Uddhava went with pride, but returned converted instead, to the devotional path of gopis, who plied him with clever innocent questions like, “If the Lord is without hands and feet, how will He milk our cows for us, how will He dance with us then?” Radha is pictured as too shattered to even talk, so she sits quiet throughout the episode while her friends do the talking. A bee comes and buzzes around Radha; so, after listening to Uddhava’s preaching, Radha replies to each of his arguments by pretending to address the bee.

This episode was turned into a genre wherein the differences between the path of knowledge and the path of devotion are poetically compared and contrasted, to bring out the superiority of the latter.

Importance - Style - Philosophy In Uddhav Shatak

Uddhav Shatak is the best and most famous literary work of Jagannath Das Ratnakar. His treatment of episodes, wherein the emissary hands over the letter from Sri Krishna to the unlettered cowherd women, who fall over each other to have a look at it; the description of the fading lotus, on seeing which Sri Krishna remembers the plight of Radha and decides to send his emissary to Vrindavana – the wit and humor of the arguments; the anxiety and desolation of the residents of the hapless village; his meeting with foster parents – all are handled with poetic finesse and impressive poignancy.

The language is ornamental Braja, and the verses are written in the syllabic kavita meter, which allows for free separation as well as a link to the next verse. The originality of the poet lies in combining the Bhramara gita tradition with the hundred verse genre (shatak) as well as the Dutakavya (emissary poems) traditions going back to Sanskrit poetry. The story, running through the verses naturally, gives the poem a narrative dimension (khandakavya).

The mood (rasa) is the romantic-tragic (vipralambha sringara) and the argumentative attitude of the abandoned cowherd women lends it a peculiar pathos, while making it eminently interesting.

The initial episode of the lotus flower is also an original contribution, lending further pathos to the flight of the superhuman protagonist who has to move on to the call of duty, abandoning the very background that made him what he was. It also helps to keep the very reason of the plight, Krishna, in focus. This is a spectacular combination of literature, logic and spirituality, for, ultimately, two spiritual paths are discussed within the Indian cultural milieu. Also, it would be easier for a group of women to talk about their love to a bee instead of directly to a man they hardly knew. It also gives them license to employ sarcasm and jest, which would normally not be possible with a stranger.

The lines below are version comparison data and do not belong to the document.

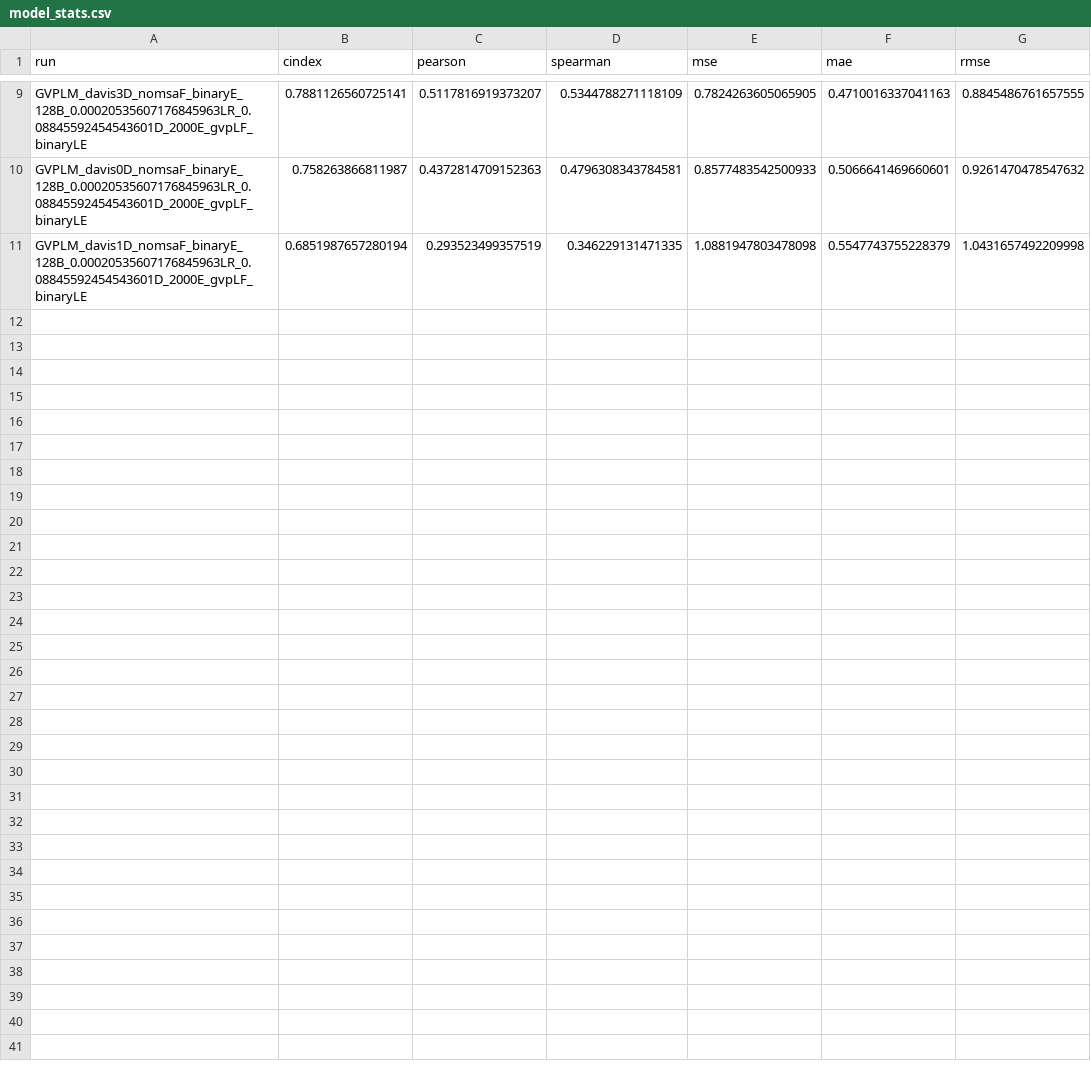
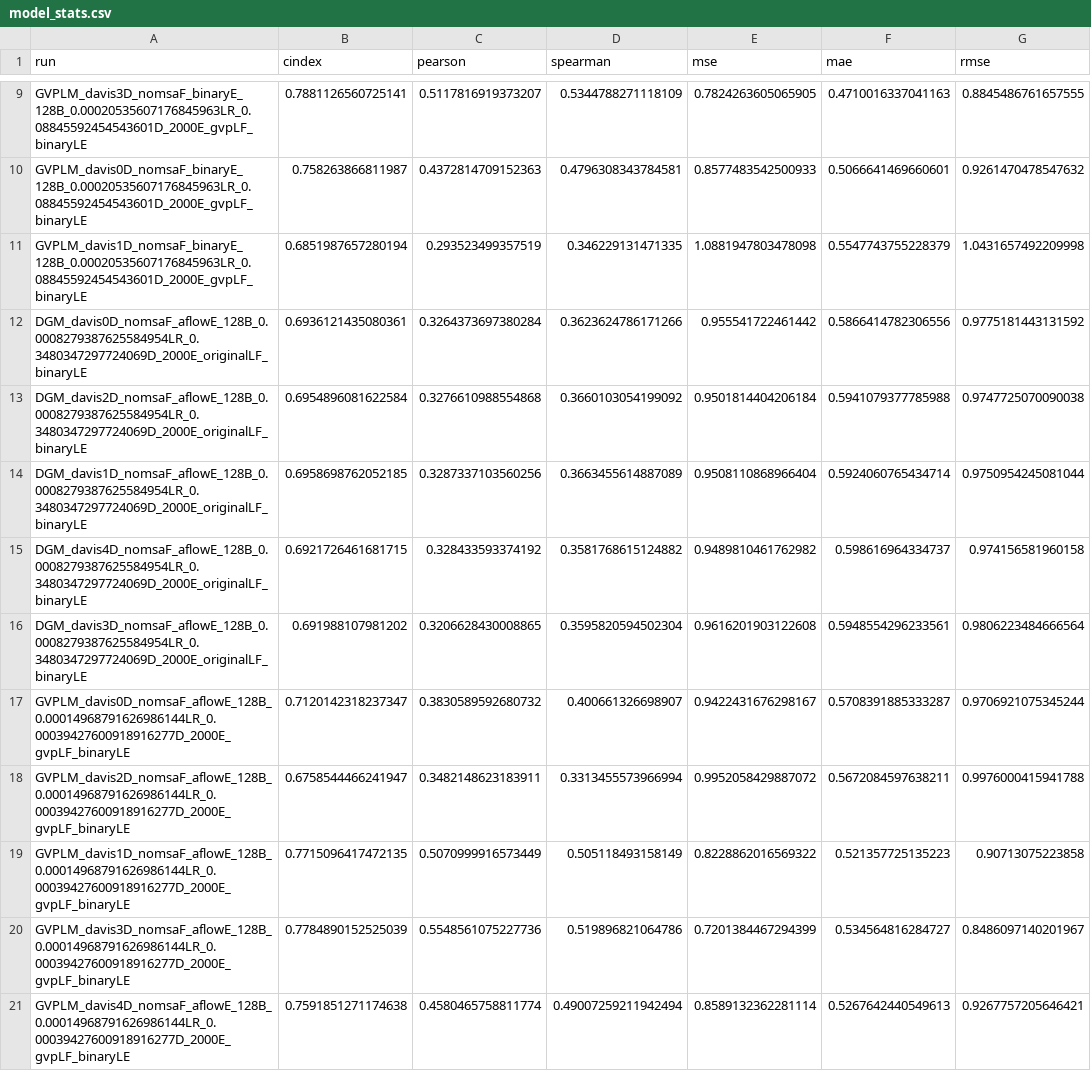
Before and after one commit to jyaacoub/MutDTA, a CSV file: results/v113/model_media/model_stats.csv, drawn as a sheet; only a part is shown, gaps mark what is left out; the diff names each change by its address in the sheet, - before the commit and + after, or states it on an @@ line.

Commit message:
results(davis): retrained aflow models #113 due to issue #116
still need to train esm variants to complete #113 for davis

```diff
--- a/results/v113/model_media/model_stats.csv
+++ b/results/v113/model_media/model_stats.csv
+row 12: DGM_davis0D_nomsaF_aflowE_128B_0.0008279387625584954LR_0.3480347297724069D_2000E_originalLF_binaryLE | 0.6936121435080361 | 0.3264373697380284 | 0.3623624786171266 | 0.955541722461442 | 0.5866414782306556 | 0.9775181443131592
+row 13: DGM_davis2D_nomsaF_aflowE_128B_0.0008279387625584954LR_0.3480347297724069D_2000E_originalLF_binaryLE | 0.6954896081622584 | 0.3276610988554868 | 0.3660103054199092 | 0.9501814404206184 | 0.5941079377785988 | 0.9747725070090038
+row 14: DGM_davis1D_nomsaF_aflowE_128B_0.0008279387625584954LR_0.3480347297724069D_2000E_originalLF_binaryLE | 0.6958698762052185 | 0.3287337103560256 | 0.3663455614887089 | 0.9508110868966404 | 0.5924060765434714 | 0.9750954245081044
+row 15: DGM_davis4D_nomsaF_aflowE_128B_0.0008279387625584954LR_0.3480347297724069D_2000E_originalLF_binaryLE | 0.6921726461681715 | 0.328433593374192 | 0.3581768615124882 | 0.9489810461762982 | 0.598616964334737 | 0.974156581960158
+row 16: DGM_davis3D_nomsaF_aflowE_128B_0.0008279387625584954LR_0.3480347297724069D_2000E_originalLF_binaryLE | 0.691988107981202 | 0.3206628430008865 | 0.3595820594502304 | 0.9616201903122608 | 0.5948554296233561 | 0.9806223484666564
+row 17: GVPLM_davis0D_nomsaF_aflowE_128B_0.00014968791626986144LR_0.00039427600918916277D_2000E_gvpLF_binaryLE | 0.7120142318237347 | 0.3830589592680732 | 0.400661326698907 | 0.9422431676298167 | 0.5708391885333287 | 0.9706921075345244
+row 18: GVPLM_davis2D_nomsaF_aflowE_128B_0.00014968791626986144LR_0.00039427600918916277D_2000E_gvpLF_binaryLE | 0.6758544466241947 | 0.3482148623183911 | 0.3313455573966994 | 0.9952058429887072 | 0.5672084597638211 | 0.9976000415941788
+row 19: GVPLM_davis1D_nomsaF_aflowE_128B_0.00014968791626986144LR_0.00039427600918916277D_2000E_gvpLF_binaryLE | 0.7715096417472135 | 0.5070999916573449 | 0.505118493158149 | 0.8228862016569322 | 0.521357725135223 | 0.90713075223858
+row 20: GVPLM_davis3D_nomsaF_aflowE_128B_0.00014968791626986144LR_0.00039427600918916277D_2000E_gvpLF_binaryLE | 0.7784890152525039 | 0.5548561075227736 | 0.519896821064786 | 0.7201384467294399 | 0.534564816284727 | 0.8486097140201967
+row 21: GVPLM_davis4D_nomsaF_aflowE_128B_0.00014968791626986144LR_0.00039427600918916277D_2000E_gvpLF_binaryLE | 0.7591851271174638 | 0.4580465758811774 | 0.49007259211942494 | 0.8589132362281114 | 0.5267642440549613 | 0.9267757205646421
```
Also changed, not shown: results/v113/model_media/model_stats_val.csv, 4 other files.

The poet’s choice and conversion of a difficult spiritual theme into attractive interesting poetry that is easily recited by even the unlettered as well as his mastery over the language of Braj Bhasha and the idiomatic use of it, definitely ensure a place for Uddhava Shataka as a classic of Braj Bhasha literature.

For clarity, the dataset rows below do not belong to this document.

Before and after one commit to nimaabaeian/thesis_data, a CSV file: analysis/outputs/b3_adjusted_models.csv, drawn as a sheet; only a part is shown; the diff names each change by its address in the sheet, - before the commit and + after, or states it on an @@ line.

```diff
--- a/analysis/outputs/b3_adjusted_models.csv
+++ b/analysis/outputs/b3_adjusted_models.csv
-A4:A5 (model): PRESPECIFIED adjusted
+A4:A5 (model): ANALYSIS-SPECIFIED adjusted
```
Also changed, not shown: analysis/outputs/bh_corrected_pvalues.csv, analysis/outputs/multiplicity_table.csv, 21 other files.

Source – 
  • Encyclopedia of Indian Literature Vol V (1992) Edited by Mohan Lal – Sahitya Akademi New Delhi
  • Uddava Shataka (1970) Ramashankara Shukla – Lakhanau Prakashana Kendra
  • Encyclopedia of Hinduism Volume XI page 13 - 14 - IHRF